Another camp holds the ratio is still meaningful - it just has a different meaning.
The traditional level of the muni-Treasury ratio reflected the competing attributes of Treasuries and munis.
Treasuries offered unassailable preservation of principal and liquidity, at a taxable rate. Munis offered mostly stellar credit quality at a tax-exempt rate, with relatively poor liquidity.
For decades, the market settled on muni rates a little lower than Treasury rates. This meant the tax exemption for munis was considered a bit more valuable than the credit safety and liquidity of Treasuries.
Treasury yields plummeted last year during a worldwide flight to safety. This has pushed up the yields on munis relative to Treasuries.
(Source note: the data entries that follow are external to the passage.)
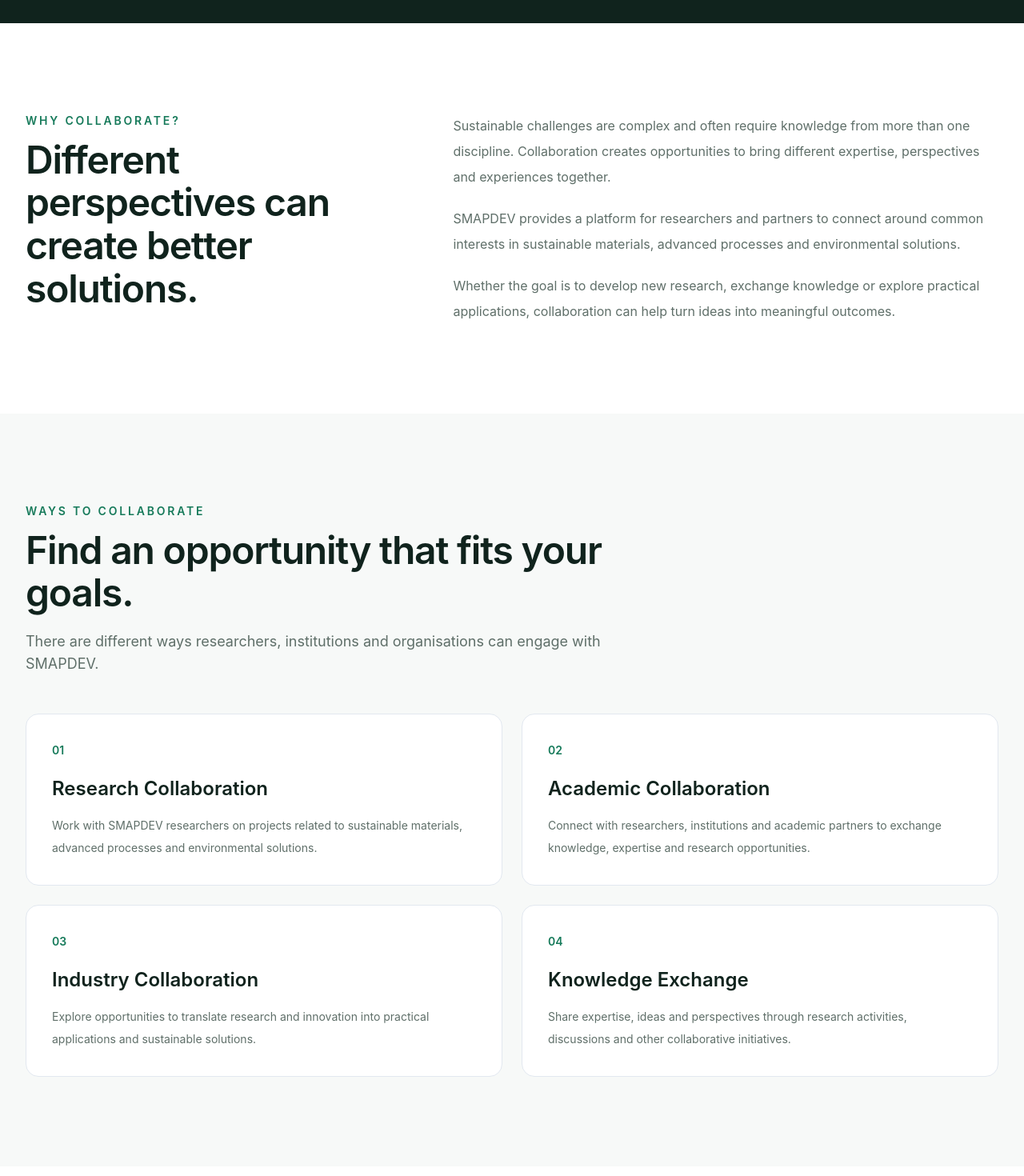
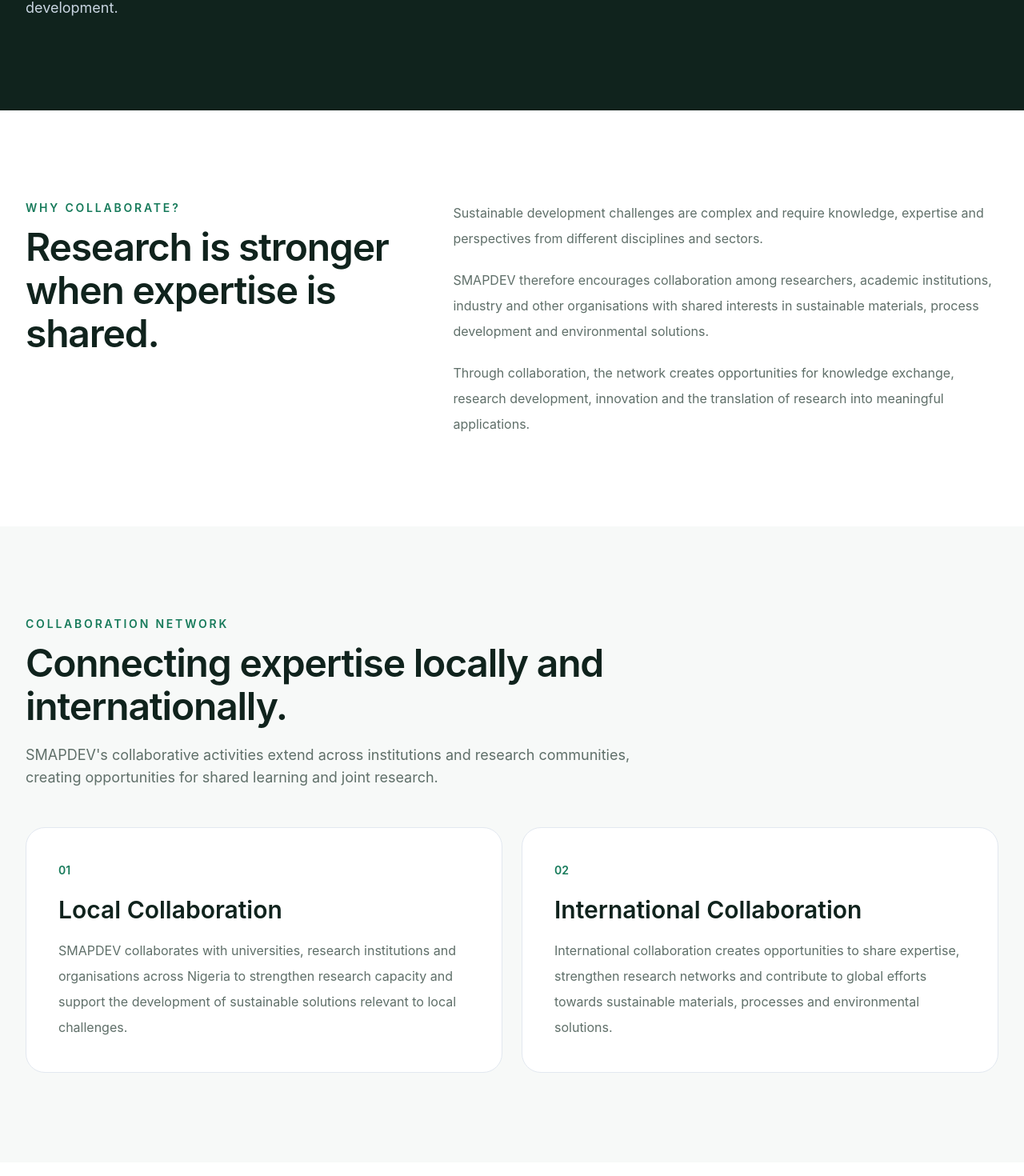
Before and after one commit to Crownolar/SmapDev, a React (Vite) app: page /collaboration in a window 1280 px wide. Shown: the part 556-2026 px from the top of the page at 80% size. Built offline with nearby package versions, Linux system fonts and the light colour scheme.

Commit message:
Enhancement: Integration in progress

```diff
--- a/src/data/gallery.js
+++ b/src/data/gallery.js
@@ -15,7 +15,7 @@
     id: 'team-01',
     title: 'SMAPDEV Team',
     category: 'Team',
-    image: '/images/gallery/team-01.jpg',
+    image: '/images/gallery/team1.jpg',
   },
   {
     id: 'team-02',
@@ -27,7 +27,7 @@
     id: 'event-01',
     title: 'Research Event',
     category: 'Events',
-    image: '/images/gallery/event-01.jpg',
+    image: '/images/gallery/event.jpg',
   },
   {
     id: 'event-02',
--- a/src/pages/Collaboration.jsx
+++ b/src/pages/Collaboration.jsx
@@ -7,26 +7,45 @@
     number: '01',
     title: 'Research Collaboration',
     description:
-      'Work with SMAPDEV researchers on projects related to sustainable materials, advanced processes and environmental solutions.',
+      'SMAPDEV provides opportunities for researchers to collaborate on projects addressing sustainable materials, advanced processes and environmental challenges.',
   },
   {
     number: '02',
     title: 'Academic Collaboration',
     description:
-      'Connect with researchers, institutions and academic partners to exchange knowledge, expertise and research opportunities.',
+      'The network connects researchers, universities and academic institutions to exchange knowledge, expertise and research opportunities.',
   },
   {
     number: '03',
     title: 'Industry Collaboration',
     description:
-      'Explore opportunities to translate research and innovation into practical applications and sustainable solutions.',
+      'SMAPDEV encourages engagement with industry and other organisations to support the translation of research and innovation into practical applications.',
   },
   {
     number: '04',
     title: 'Knowledge Exchange',
     description:
-      'Share expertise, ideas and perspectives through research activities, discussions and other collaborative initiatives.',
+      'The network promotes the sharing of expertise, ideas and perspectives through research activities, discussions, workshops and collaborative initiatives.',
   },
+]
+
+const collaboratingInstitutions = [
+  'University of Ilorin',
+  'University of Nigeria, Nsukka',
+  'Federal University of Technology, Owerri',
+  'Federal University of Technology, Akure',
+  'University of Benin',
+  'University of Lagos',
+  'University of Ibadan',
+  'Covenant University',
+  'Lagos State University',
+  'Nigerian Building and Road Research Institute',
+  'National Research Institute for Chemical Technology',
+  'National Centre for Energy Research and Development',
+  'African University of Science and Technology',
+  'University of South Africa',
+  'University of Johannesburg',
+  'University of Cape Town',
 ]
 
 const Collaboration = () => {
@@ -34,8 +53,8 @@
     <>
       <PageHero
         eyebrow="Collaboration"
-        title="Let's work together on sustainable solutions."
-        description="SMAPDEV brings researchers, institutions and other stakeholders together around sustainable materials and process development."
+        title="Working together to develop sustainable solutions."
+        description="SMAPDEV brings researchers, academic institutions, industry and other stakeholders together to advance sustainable materials and process development."
       />
 
       {/* Introduction */}
@@ -46,27 +65,27 @@
 
             <SectionHeading
               eyebrow="Why Collaborate?"
-              title="Different perspectives can create better solutions."
+              title="Research is stronger when expertise is shared."
             />
 
             <div className="max-w-3xl space-y-5 text-base leading-7 text-smap-muted sm:leading-8">
               <p>
-                Sustainable challenges are complex and often require
-                knowledge from more than one discipline. Collaboration creates
-                opportunities to bring different expertise, perspectives and
-                experiences together.
+                Sustainable development challenges are complex and require
+                knowledge, expertise and perspectives from different
+                disciplines and sectors.
               </p>
 
               <p>
-                SMAPDEV provides a platform for researchers and partners to
-                connect around common interests in sustainable materials,
-                advanced processes and environmental solutions.
+                SMAPDEV therefore encourages collaboration among researchers,
+                academic institutions, industry and other organisations with
+                shared interests in sustainable materials, process development
+                and environmental solutions.
               </p>
 
               <p>
-                Whether the goal is to develop new research, exchange
-                knowledge or explore practical applications, collaboration
-                can help turn ideas into meaningful outcomes.
+                Through collaboration, the network creates opportunities for
+                knowledge exchange, research development, innovation and the
+                translation of research into meaningful applications.
               </p>
             </div>
 
@@ -75,14 +94,65 @@
         </div>
       </section>
 
-      {/* Collaboration types */}
+      {/* Local and international collaboration */}
       <section className="bg-smap-surface py-16 sm:py-20 lg:py-28">
+        <div className="mx-auto max-w-7xl px-4 sm:px-6 lg:px-8">
+
+          <SectionHeading
+            eyebrow="Collaboration Network"
+            title="Connecting expertise locally and internationally."
+            description="SMAPDEV's collaborative activities extend across institutions and research communities, creating opportunities for shared learning and joint research."
+          />
+
+          <div className="mt-10 grid gap-5 sm:mt-12 md:grid-cols-2 md:gap-6">
+
+            <article className="rounded-2xl border border-slate-200 bg-white p-6 sm:rounded-3xl sm:p-8 lg:p-10">
+              <span className="text-sm font-semibold text-smap-green">
+                01
+              </span>
+
+              <h2 className="mt-4 text-2xl font-semibold leading-tight text-smap-ink sm:mt-5 sm:text-3xl">
+                Local Collaboration
+              </h2>
+
+              <p className="mt-4 text-sm leading-7 text-smap-muted sm:text-base sm:leading-8">
+                SMAPDEV collaborates with universities, research institutions
+                and organisations across Nigeria to strengthen research
+                capacity and support the development of sustainable solutions
+                relevant to local challenges.
+              </p>
+            </article>
+
+            <article className="rounded-2xl border border-slate-200 bg-white p-6 sm:rounded-3xl sm:p-8 lg:p-10">
+              <span className="text-sm font-semibold text-smap-green">
+                02
+              </span>
+
+              <h2 className="mt-4 text-2xl font-semibold leading-tight text-smap-ink sm:mt-5 sm:text-3xl">
+                International Collaboration
+              </h2>
+
+              <p className="mt-4 text-sm leading-7 text-smap-muted sm:text-base sm:leading-8">
+                International collaboration creates opportunities to share
+                expertise, strengthen research networks and contribute to
+                global efforts towards sustainable materials, processes and
+                environmental solutions.
+              </p>
+            </article>
+
+          </div>
+
+        </div>
+      </section>
+
+      {/* Ways to collaborate */}
+      <section className="bg-white py-16 sm:py-20 lg:py-28">
         <div className="mx-auto max-w-7xl px-4 sm:px-6 lg:px-8">
 
           <SectionHeading
             eyebrow="Ways to Collaborate"
             title="Find an opportunity that fits your goals."
-            description="There are different ways researchers, institutions and organisations can engage with SMAPDEV."
+            description="Researchers, institutions, organisations and other partners can engage with SMAPDEV in different ways."
           />
 
           <div className="mt-10 grid gap-5 sm:mt-12 sm:grid-cols-2 sm:gap-6">
@@ -90,7 +160,7 @@
             {collaborationTypes.map((item) => (
               <article
                 key={item.number}
-                className="group rounded-2xl border border-slate-200 bg-white p-6 transition-all duration-300 hover:-translate-y-1 hover:border-smap-green/30 hover:shadow-xl hover:shadow-slate-900/5 sm:p-8"
+                className="group rounded-2xl border border-slate-200 bg-smap-surface p-6 transition-all duration-300 hover:-translate-y-1 hover:border-smap-green/30 hover:bg-white hover:shadow-xl hover:shadow-slate-900/5 sm:p-8"
               >
                 <span className="text-sm font-semibold text-smap-green">
                   {item.number}
@@ -111,6 +181,42 @@
         </div>
       </section>
 
+      {/* Collaborating institutions */}
+      <section className="bg-smap-surface py-16 sm:py-20 lg:py-28">
+        <div className="mx-auto max-w-7xl px-4 sm:px-6 lg:px-8">
+
+          <div className="grid gap-10 lg:grid-cols-[0.75fr_1.25fr] lg:gap-20">
+
+            <SectionHeading
+              eyebrow="Collaborating Institutions"
+              title="Building connections across research institutions."
+              description="SMAPDEV's collaborative network includes institutions working across research, innovation, engineering, environmental science and related fields."
+            />
+
+            <div className="grid gap-3 sm:grid-cols-2">
+
+              {collaboratingInstitutions.map((institution, index) => (
+                <div
+                  key={institution}
+                  className="flex items-start gap-3 rounded-xl border border-slate-200 bg-white p-4 sm:p-5"
+                >
+                  <span className="mt-0.5 text-xs font-semibold text-smap-green">
+                    {String(index + 1).padStart(2, '0')}
+                  </span>
+
+                  <p className="text-sm font-medium leading-6 text-smap-ink">
+                    {institution}
+                  </p>
+                </div>
+              ))}
+
+            </div>
+
+          </div>
+
+        </div>
+      </section>
+
       {/* CTA */}
       <section className="bg-white py-16 sm:py-20 lg:py-24">
         <div className="mx-auto max-w-4xl px-4 text-center sm:px-6 lg:px-8">
@@ -120,12 +226,13 @@
           </p>
 
           <h2 className="mt-3 text-3xl font-semibold leading-tight tracking-tight text-smap-ink sm:mt-4 sm:text-4xl">
-            Have an idea for collaboration?
+            Interested in collaborating with SMAPDEV?
           </h2>
 
           <p className="mx-auto mt-4 max-w-2xl text-base leading-7 text-smap-muted sm:mt-5 sm:text-lg">
-            Tell us about your research interests, organisation or
-            collaboration idea and let's explore what we can build together.
+            Tell us about your research interests, institution, organisation
+            or collaboration idea and let's explore opportunities to work
+            together.
           </p>
 
           <div className="mt-7 sm:mt-8">
```
Also changed, not shown: src/pages/Gallery.jsx (+9 -12 lines), public/images/gallery/event.jpg (added), public/images/gallery/team1.jpg (added).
Josh Gonze, a portfolio manager at Thornburg Investment Management, has recalibrated his perception of what a normal ratio should look like.
A ratio at 100% would have signaled an unrivaled buying opportunity two years ago. Now, Gonze said, it means investors have placed greater value on the shelter of Treasuries.
"Now we think that munis are expensive if they yield less than 100% and cheap if they yield more than 125% of Treasuries," he said, stressing that these are not hard-and-fast numbers. "The old 80% is today's 100%."
Richard Ciccarone, chief research officer at McDonnell Investment Management in Oak Brook, Ill., said this is not the first time the muni market has adjusted to new benchmarks.
Investors used to give more weight to the 30-year triple-A versus the 30-year Treasury, he said. After the Treasury stopped auctioning 30-year paper, investors shifted to comparisons with 10-year bonds, he said.
Depending how much support the federal government offers municipalities, Ciccarone said some investors are pushing to compare munis with agency bonds, like federally guaranteed housing bonds from Fannie Mae or Freddie Mac. He does not agree that this is an appropriate basis of comparison yet.
Ciccarone, who said he expects the muni-Treasury ratio to revert eventually, said investors also should compare munis to taxable-equivalent corporate bond yields.
WAITING FOR NORMALCY
Joseph Mowrer, a portfolio manager for Karpus Investment Management, said he still thinks it is abnormal for a tax-free muni rate to be higher than a taxable Treasury rate.
While he said the muni-to-corporate ratio is gaining traction, he still infers value in munis when he looks at the current level of the muni-Treasury ratio.
Buck Stevenson, who manages high-yield munis at Silvercrest Asset Management in New York, said he still expects the ratio to return to normal over time. This is a somewhat bolder statement for high-yield munis than for top-notch paper.
Baa-rated munis at the 10-year point of the MMD yield curve scale still yield twice as much as their counterpart Treasuries. Yields on Treasuries and Baa-rated munis roughly matched for several decades.
"I look at it less, but you still have to pay attention to it," Stevenson said.